TASK INPUT:
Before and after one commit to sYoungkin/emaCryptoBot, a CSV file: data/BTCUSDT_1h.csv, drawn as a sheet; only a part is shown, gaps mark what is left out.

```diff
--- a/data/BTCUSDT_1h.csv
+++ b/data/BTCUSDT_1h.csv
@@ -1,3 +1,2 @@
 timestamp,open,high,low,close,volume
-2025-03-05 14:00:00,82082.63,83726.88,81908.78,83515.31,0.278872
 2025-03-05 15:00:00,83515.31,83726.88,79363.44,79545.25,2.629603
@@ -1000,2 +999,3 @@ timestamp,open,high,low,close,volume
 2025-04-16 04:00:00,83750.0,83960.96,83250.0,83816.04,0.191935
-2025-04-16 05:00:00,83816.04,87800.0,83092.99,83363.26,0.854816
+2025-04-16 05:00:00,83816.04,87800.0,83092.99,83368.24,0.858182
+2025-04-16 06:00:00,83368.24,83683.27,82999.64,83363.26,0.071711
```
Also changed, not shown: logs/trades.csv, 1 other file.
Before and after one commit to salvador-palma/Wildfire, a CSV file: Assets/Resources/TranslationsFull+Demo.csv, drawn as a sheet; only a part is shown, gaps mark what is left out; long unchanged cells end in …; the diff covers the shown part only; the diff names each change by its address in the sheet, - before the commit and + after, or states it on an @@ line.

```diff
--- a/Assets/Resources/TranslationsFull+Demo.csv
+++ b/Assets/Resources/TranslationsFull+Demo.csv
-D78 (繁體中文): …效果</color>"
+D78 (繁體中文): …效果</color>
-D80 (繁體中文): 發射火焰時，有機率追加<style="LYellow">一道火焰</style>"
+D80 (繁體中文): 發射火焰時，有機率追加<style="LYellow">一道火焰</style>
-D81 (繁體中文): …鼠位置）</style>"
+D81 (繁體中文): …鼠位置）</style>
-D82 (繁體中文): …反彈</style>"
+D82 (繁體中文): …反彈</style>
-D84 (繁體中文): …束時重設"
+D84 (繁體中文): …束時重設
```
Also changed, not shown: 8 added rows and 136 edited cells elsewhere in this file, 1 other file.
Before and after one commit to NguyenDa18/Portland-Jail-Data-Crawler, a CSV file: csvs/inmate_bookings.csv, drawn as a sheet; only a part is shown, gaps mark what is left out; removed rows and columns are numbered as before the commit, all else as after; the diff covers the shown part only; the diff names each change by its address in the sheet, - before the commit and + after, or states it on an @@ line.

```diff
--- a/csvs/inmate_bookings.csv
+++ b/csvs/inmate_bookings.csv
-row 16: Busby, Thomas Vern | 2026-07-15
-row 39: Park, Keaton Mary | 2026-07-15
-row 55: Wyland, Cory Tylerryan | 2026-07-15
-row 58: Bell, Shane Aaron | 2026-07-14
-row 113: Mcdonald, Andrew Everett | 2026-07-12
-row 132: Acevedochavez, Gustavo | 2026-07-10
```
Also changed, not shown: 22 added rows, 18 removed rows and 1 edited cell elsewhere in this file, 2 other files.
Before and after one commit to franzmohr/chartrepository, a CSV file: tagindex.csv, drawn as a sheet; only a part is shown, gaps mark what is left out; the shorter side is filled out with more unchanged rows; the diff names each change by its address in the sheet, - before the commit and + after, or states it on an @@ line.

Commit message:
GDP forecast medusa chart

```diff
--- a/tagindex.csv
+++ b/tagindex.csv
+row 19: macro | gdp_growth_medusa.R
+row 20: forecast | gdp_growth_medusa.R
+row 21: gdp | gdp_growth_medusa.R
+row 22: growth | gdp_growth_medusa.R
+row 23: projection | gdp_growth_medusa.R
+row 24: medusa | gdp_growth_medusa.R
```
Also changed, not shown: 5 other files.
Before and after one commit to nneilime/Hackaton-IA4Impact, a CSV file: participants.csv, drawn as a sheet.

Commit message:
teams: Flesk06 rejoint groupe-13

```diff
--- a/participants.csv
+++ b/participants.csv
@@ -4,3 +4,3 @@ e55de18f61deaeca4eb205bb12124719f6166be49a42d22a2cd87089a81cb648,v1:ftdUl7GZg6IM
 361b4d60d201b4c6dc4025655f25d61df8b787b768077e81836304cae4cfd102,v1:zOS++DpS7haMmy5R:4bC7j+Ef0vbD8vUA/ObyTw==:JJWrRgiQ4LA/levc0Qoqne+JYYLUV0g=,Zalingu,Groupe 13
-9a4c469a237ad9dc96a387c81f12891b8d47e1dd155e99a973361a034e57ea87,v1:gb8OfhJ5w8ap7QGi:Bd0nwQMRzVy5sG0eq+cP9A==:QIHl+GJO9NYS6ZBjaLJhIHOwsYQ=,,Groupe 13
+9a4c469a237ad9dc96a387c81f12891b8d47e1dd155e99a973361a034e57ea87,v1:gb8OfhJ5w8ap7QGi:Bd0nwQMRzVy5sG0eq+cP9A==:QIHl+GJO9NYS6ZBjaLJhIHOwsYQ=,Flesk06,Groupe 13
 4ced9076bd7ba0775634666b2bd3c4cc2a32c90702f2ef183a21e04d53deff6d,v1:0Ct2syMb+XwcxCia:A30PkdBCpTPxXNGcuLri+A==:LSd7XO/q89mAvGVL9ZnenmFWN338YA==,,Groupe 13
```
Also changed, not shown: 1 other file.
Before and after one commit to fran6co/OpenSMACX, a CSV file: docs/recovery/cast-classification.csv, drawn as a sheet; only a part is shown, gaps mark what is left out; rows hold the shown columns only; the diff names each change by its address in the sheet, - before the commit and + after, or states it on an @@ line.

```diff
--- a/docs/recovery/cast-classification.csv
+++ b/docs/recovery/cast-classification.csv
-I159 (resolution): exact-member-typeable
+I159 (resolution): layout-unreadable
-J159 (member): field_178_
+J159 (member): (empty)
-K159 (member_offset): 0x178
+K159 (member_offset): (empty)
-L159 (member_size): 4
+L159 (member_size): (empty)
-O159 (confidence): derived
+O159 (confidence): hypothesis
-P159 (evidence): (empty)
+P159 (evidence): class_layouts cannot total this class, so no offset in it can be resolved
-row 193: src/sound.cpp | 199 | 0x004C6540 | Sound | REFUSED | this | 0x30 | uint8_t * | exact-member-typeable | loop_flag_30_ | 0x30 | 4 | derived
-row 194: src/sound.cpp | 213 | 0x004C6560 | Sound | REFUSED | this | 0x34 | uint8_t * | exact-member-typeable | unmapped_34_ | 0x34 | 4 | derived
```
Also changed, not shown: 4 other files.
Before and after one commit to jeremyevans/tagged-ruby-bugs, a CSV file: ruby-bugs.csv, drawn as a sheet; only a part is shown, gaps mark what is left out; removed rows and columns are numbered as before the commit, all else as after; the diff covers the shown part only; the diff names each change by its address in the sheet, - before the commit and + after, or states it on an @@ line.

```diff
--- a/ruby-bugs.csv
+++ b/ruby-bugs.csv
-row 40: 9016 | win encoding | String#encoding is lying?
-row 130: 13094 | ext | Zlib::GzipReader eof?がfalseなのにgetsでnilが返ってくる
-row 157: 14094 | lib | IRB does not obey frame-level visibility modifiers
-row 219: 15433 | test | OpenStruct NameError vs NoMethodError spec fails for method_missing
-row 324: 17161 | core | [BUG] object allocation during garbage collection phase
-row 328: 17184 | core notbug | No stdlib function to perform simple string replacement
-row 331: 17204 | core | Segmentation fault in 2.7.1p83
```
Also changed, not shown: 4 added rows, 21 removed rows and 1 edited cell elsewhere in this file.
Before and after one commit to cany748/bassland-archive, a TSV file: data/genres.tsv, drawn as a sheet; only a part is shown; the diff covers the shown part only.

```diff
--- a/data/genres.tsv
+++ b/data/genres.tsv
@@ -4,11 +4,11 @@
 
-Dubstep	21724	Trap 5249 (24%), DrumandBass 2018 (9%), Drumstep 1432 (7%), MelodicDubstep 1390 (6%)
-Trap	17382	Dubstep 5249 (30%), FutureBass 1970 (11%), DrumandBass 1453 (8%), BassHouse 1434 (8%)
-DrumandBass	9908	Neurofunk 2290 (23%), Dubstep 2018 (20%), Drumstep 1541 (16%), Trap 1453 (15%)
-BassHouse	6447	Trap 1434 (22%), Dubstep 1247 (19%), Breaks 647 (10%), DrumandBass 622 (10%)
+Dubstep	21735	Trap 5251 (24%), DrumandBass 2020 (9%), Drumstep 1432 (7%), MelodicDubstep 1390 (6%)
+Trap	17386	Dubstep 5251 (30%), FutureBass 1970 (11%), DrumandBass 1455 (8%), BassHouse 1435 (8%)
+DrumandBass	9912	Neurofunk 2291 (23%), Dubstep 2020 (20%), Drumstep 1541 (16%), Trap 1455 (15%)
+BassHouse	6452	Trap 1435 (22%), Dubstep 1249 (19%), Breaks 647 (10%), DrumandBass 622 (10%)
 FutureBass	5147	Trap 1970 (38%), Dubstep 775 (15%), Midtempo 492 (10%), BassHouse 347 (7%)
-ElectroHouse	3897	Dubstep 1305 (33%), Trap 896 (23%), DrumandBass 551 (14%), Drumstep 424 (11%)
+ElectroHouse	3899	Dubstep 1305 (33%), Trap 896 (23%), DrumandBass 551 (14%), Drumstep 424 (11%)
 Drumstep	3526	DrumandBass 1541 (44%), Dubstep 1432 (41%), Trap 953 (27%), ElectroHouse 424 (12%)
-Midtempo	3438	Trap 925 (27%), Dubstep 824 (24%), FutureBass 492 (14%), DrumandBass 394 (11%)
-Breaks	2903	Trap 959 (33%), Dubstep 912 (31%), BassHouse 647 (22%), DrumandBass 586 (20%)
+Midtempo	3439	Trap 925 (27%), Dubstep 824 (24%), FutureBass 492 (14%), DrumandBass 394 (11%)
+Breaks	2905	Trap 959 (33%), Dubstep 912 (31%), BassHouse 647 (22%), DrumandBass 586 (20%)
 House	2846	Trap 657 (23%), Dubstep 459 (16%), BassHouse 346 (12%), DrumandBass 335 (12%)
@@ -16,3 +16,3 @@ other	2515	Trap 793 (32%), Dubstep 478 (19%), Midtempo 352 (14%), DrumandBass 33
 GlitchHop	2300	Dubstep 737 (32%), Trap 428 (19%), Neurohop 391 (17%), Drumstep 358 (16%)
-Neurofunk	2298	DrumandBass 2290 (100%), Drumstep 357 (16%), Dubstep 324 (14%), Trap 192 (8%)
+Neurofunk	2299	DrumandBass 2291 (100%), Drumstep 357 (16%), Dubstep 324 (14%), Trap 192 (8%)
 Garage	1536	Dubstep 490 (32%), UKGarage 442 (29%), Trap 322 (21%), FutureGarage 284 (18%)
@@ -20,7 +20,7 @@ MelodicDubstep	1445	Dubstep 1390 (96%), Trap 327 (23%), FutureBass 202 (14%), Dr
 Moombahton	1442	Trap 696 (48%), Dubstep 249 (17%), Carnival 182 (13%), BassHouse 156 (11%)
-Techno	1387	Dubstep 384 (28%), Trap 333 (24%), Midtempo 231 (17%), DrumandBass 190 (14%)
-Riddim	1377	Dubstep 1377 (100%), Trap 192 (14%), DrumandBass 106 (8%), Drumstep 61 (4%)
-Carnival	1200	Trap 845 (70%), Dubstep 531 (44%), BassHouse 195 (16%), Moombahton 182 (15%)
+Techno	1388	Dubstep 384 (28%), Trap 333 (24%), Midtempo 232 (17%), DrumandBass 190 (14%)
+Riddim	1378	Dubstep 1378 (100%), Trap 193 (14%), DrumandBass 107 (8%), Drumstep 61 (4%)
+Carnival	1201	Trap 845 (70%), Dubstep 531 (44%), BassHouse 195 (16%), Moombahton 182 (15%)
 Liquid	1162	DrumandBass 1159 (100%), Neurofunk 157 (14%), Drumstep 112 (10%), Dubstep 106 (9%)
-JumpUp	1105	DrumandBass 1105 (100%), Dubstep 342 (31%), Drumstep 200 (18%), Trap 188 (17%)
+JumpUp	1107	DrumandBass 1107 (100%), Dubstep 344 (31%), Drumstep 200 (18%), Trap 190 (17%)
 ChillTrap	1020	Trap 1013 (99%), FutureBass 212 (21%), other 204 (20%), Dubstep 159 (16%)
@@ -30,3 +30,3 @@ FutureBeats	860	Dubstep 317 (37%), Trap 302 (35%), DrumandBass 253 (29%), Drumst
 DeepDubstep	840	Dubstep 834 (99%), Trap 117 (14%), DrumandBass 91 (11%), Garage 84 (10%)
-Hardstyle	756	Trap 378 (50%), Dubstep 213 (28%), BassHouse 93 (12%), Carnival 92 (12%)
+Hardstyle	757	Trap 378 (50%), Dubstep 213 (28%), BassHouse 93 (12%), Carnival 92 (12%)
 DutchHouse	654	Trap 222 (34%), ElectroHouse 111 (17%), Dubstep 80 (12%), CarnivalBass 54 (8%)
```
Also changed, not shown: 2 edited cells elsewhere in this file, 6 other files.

TASK DETAILS: Each line of the data in which the string "Neurofunk" appears needs to be copied.

SOLUTION BELOW:
-DrumandBass	9908	Neurofunk 2290 (23%), Dubstep 2018 (20%), Drumstep 1541 (16%), Trap 1453 (15%)
+DrumandBass	9912	Neurofunk 2291 (23%), Dubstep 2020 (20%), Drumstep 1541 (16%), Trap 1455 (15%)
-Neurofunk	2298	DrumandBass 2290 (100%), Drumstep 357 (16%), Dubstep 324 (14%), Trap 192 (8%)
+Neurofunk	2299	DrumandBass 2291 (100%), Drumstep 357 (16%), Dubstep 324 (14%), Trap 192 (8%)
 Liquid	1162	DrumandBass 1159 (100%), Neurofunk 157 (14%), Drumstep 112 (10%), Dubstep 106 (9%)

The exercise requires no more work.